#### Goal of the exercise
Below are the records; print them all without any alteration.

#### Records drawn from a dataset

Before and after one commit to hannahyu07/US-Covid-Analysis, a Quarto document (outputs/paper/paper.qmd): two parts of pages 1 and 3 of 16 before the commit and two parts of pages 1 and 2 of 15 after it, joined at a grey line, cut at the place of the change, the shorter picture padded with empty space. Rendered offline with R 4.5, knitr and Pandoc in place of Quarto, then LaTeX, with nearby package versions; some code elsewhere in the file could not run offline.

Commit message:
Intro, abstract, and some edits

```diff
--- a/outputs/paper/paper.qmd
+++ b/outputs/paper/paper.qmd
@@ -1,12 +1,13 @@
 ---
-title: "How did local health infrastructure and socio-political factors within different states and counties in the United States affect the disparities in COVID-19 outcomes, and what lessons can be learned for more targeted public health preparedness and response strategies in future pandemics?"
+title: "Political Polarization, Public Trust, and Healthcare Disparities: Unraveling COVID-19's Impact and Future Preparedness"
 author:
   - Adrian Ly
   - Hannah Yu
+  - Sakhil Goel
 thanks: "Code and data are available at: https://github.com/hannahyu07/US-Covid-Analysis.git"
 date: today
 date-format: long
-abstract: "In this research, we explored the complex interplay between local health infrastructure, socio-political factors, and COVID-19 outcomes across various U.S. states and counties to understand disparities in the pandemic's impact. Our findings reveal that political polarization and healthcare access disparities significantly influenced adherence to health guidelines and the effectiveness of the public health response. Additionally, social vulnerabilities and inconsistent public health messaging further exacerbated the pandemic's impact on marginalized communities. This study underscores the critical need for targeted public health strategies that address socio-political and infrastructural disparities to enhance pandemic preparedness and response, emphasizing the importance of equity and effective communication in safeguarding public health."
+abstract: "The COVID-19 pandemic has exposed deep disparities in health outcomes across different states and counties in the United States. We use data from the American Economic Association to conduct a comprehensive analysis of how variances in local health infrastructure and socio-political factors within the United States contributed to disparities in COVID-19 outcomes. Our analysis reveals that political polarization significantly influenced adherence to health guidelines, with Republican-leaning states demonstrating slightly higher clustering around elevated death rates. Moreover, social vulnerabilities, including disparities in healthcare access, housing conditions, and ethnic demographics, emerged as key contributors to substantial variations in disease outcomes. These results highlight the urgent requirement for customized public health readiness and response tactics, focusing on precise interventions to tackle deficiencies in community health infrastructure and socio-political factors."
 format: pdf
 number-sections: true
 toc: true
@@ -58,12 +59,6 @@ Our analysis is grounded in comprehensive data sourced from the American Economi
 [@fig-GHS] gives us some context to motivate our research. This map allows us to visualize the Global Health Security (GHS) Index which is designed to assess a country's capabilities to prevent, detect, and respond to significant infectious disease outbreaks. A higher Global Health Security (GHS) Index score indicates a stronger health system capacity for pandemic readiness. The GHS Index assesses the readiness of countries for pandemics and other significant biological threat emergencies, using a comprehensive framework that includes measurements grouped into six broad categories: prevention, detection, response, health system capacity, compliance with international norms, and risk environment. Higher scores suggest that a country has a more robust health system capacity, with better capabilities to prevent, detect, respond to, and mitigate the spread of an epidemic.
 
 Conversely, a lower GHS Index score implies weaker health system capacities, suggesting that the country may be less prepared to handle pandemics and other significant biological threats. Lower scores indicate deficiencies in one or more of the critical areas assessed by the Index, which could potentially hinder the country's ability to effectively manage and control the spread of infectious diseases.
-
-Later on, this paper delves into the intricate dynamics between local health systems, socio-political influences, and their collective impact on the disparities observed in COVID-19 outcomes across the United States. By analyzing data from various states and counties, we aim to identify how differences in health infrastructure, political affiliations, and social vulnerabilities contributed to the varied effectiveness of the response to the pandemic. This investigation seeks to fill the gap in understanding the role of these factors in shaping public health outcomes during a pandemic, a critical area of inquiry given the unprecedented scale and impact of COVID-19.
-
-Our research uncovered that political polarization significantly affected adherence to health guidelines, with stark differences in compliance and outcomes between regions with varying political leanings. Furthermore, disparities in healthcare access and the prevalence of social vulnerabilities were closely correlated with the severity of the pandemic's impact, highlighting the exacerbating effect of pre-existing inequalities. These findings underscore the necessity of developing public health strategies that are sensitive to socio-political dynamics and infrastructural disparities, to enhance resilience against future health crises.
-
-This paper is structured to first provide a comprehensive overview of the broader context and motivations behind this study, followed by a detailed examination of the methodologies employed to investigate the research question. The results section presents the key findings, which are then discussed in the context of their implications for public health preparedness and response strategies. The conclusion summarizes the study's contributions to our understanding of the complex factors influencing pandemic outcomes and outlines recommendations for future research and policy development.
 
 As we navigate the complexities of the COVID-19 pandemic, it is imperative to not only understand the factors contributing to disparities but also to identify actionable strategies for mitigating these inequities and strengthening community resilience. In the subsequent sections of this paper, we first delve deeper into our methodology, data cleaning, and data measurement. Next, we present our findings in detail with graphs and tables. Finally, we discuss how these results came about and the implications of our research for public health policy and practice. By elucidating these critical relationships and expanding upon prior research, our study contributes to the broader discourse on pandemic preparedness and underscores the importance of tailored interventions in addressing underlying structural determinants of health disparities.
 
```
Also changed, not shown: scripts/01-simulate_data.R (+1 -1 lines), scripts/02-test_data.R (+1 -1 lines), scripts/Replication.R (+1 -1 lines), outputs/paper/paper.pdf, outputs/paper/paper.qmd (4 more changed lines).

#### Answer box
Before and after one commit to hannahyu07/US-Covid-Analysis, a Quarto document (outputs/paper/paper.qmd): two parts of pages 1 and 3 of 16 before the commit and two parts of pages 1 and 2 of 15 after it, joined at a grey line, cut at the place of the change, the shorter picture padded with empty space. Rendered offline with R 4.5, knitr and Pandoc in place of Quarto, then LaTeX, with nearby package versions; some code elsewhere in the file could not run offline.

Commit message:
Intro, abstract, and some edits

```diff
--- a/outputs/paper/paper.qmd
+++ b/outputs/paper/paper.qmd
@@ -1,12 +1,13 @@
 ---
-title: "How did local health infrastructure and socio-political factors within different states and counties in the United States affect the disparities in COVID-19 outcomes, and what lessons can be learned for more targeted public health preparedness and response strategies in future pandemics?"
+title: "Political Polarization, Public Trust, and Healthcare Disparities: Unraveling COVID-19's Impact and Future Preparedness"
 author:
   - Adrian Ly
   - Hannah Yu
+  - Sakhil Goel
 thanks: "Code and data are available at: https://github.com/hannahyu07/US-Covid-Analysis.git"
 date: today
 date-format: long
-abstract: "In this research, we explored the complex interplay between local health infrastructure, socio-political factors, and COVID-19 outcomes across various U.S. states and counties to understand disparities in the pandemic's impact. Our findings reveal that political polarization and healthcare access disparities significantly influenced adherence to health guidelines and the effectiveness of the public health response. Additionally, social vulnerabilities and inconsistent public health messaging further exacerbated the pandemic's impact on marginalized communities. This study underscores the critical need for targeted public health strategies that address socio-political and infrastructural disparities to enhance pandemic preparedness and response, emphasizing the importance of equity and effective communication in safeguarding public health."
+abstract: "The COVID-19 pandemic has exposed deep disparities in health outcomes across different states and counties in the United States. We use data from the American Economic Association to conduct a comprehensive analysis of how variances in local health infrastructure and socio-political factors within the United States contributed to disparities in COVID-19 outcomes. Our analysis reveals that political polarization significantly influenced adherence to health guidelines, with Republican-leaning states demonstrating slightly higher clustering around elevated death rates. Moreover, social vulnerabilities, including disparities in healthcare access, housing conditions, and ethnic demographics, emerged as key contributors to substantial variations in disease outcomes. These results highlight the urgent requirement for customized public health readiness and response tactics, focusing on precise interventions to tackle deficiencies in community health infrastructure and socio-political factors."
 format: pdf
 number-sections: true
 toc: true
@@ -58,12 +59,6 @@ Our analysis is grounded in comprehensive data sourced from the American Economi
 [@fig-GHS] gives us some context to motivate our research. This map allows us to visualize the Global Health Security (GHS) Index which is designed to assess a country's capabilities to prevent, detect, and respond to significant infectious disease outbreaks. A higher Global Health Security (GHS) Index score indicates a stronger health system capacity for pandemic readiness. The GHS Index assesses the readiness of countries for pandemics and other significant biological threat emergencies, using a comprehensive framework that includes measurements grouped into six broad categories: prevention, detection, response, health system capacity, compliance with international norms, and risk environment. Higher scores suggest that a country has a more robust health system capacity, with better capabilities to prevent, detect, respond to, and mitigate the spread of an epidemic.
 
 Conversely, a lower GHS Index score implies weaker health system capacities, suggesting that the country may be less prepared to handle pandemics and other significant biological threats. Lower scores indicate deficiencies in one or more of the critical areas assessed by the Index, which could potentially hinder the country's ability to effectively manage and control the spread of infectious diseases.
-
-Later on, this paper delves into the intricate dynamics between local health systems, socio-political influences, and their collective impact on the disparities observed in COVID-19 outcomes across the United States. By analyzing data from various states and counties, we aim to identify how differences in health infrastructure, political affiliations, and social vulnerabilities contributed to the varied effectiveness of the response to the pandemic. This investigation seeks to fill the gap in understanding the role of these factors in shaping public health outcomes during a pandemic, a critical area of inquiry given the unprecedented scale and impact of COVID-19.
-
-Our research uncovered that political polarization significantly affected adherence to health guidelines, with stark differences in compliance and outcomes between regions with varying political leanings. Furthermore, disparities in healthcare access and the prevalence of social vulnerabilities were closely correlated with the severity of the pandemic's impact, highlighting the exacerbating effect of pre-existing inequalities. These findings underscore the necessity of developing public health strategies that are sensitive to socio-political dynamics and infrastructural disparities, to enhance resilience against future health crises.
-
-This paper is structured to first provide a comprehensive overview of the broader context and motivations behind this study, followed by a detailed examination of the methodologies employed to investigate the research question. The results section presents the key findings, which are then discussed in the context of their implications for public health preparedness and response strategies. The conclusion summarizes the study's contributions to our understanding of the complex factors influencing pandemic outcomes and outlines recommendations for future research and policy development.
 
 As we navigate the complexities of the COVID-19 pandemic, it is imperative to not only understand the factors contributing to disparities but also to identify actionable strategies for mitigating these inequities and strengthening community resilience. In the subsequent sections of this paper, we first delve deeper into our methodology, data cleaning, and data measurement. Next, we present our findings in detail with graphs and tables. Finally, we discuss how these results came about and the implications of our research for public health policy and practice. By elucidating these critical relationships and expanding upon prior research, our study contributes to the broader discourse on pandemic preparedness and underscores the importance of tailored interventions in addressing underlying structural determinants of health disparities.
 
```
Also changed, not shown: scripts/01-simulate_data.R (+1 -1 lines), scripts/02-test_data.R (+1 -1 lines), scripts/Replication.R (+1 -1 lines), outputs/paper/paper.pdf, outputs/paper/paper.qmd (4 more changed lines).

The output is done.